# [What is expected]
Within the entries below, find each line containing the word "return" and copy it.

(Records from a dataset)
········
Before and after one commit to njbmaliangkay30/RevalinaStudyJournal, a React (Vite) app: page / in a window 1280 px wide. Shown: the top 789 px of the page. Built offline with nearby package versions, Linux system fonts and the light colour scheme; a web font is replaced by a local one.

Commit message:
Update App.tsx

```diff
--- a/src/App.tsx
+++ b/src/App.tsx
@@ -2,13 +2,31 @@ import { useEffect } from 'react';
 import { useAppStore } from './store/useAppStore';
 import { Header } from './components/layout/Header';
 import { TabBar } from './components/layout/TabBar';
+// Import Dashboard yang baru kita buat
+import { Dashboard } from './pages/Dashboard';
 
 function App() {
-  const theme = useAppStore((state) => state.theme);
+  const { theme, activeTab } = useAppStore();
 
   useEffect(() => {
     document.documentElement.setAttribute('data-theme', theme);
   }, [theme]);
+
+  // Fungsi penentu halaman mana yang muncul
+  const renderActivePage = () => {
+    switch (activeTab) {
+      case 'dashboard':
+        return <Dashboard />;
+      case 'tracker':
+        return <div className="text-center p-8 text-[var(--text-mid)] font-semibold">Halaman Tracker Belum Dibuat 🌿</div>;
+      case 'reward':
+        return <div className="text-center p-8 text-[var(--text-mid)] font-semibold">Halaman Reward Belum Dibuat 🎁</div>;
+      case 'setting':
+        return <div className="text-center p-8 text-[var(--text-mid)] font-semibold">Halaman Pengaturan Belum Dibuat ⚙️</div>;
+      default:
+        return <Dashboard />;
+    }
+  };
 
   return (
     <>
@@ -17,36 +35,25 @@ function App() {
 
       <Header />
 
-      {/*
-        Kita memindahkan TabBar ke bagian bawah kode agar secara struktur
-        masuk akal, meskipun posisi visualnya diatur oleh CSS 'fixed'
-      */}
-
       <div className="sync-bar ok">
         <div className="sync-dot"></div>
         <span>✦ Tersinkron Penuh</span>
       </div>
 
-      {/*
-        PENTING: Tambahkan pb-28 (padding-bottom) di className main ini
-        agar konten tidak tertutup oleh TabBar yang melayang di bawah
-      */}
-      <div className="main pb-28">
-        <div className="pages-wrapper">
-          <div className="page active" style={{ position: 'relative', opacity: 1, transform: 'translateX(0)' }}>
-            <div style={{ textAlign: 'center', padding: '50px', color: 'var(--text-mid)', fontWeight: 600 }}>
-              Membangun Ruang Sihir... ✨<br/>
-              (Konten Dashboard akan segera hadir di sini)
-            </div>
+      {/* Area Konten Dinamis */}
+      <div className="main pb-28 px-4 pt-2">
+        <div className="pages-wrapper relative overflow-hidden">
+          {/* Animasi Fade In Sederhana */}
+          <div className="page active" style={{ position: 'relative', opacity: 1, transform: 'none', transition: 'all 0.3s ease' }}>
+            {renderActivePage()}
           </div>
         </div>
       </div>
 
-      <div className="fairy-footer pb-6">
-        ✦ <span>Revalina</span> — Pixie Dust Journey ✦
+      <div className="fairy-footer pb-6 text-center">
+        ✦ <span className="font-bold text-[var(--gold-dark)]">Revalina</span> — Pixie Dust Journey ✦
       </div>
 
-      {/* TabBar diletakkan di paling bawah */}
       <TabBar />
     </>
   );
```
········
# [Task answer]
+        return <Dashboard />;
+        return <div className="text-center p-8 text-[var(--text-mid)] font-semibold">Halaman Tracker Belum Dibuat 🌿</div>;
+        return <div className="text-center p-8 text-[var(--text-mid)] font-semibold">Halaman Reward Belum Dibuat 🎁</div>;
+        return <div className="text-center p-8 text-[var(--text-mid)] font-semibold">Halaman Pengaturan Belum Dibuat ⚙️</div>;
+        return <Dashboard />;
   return (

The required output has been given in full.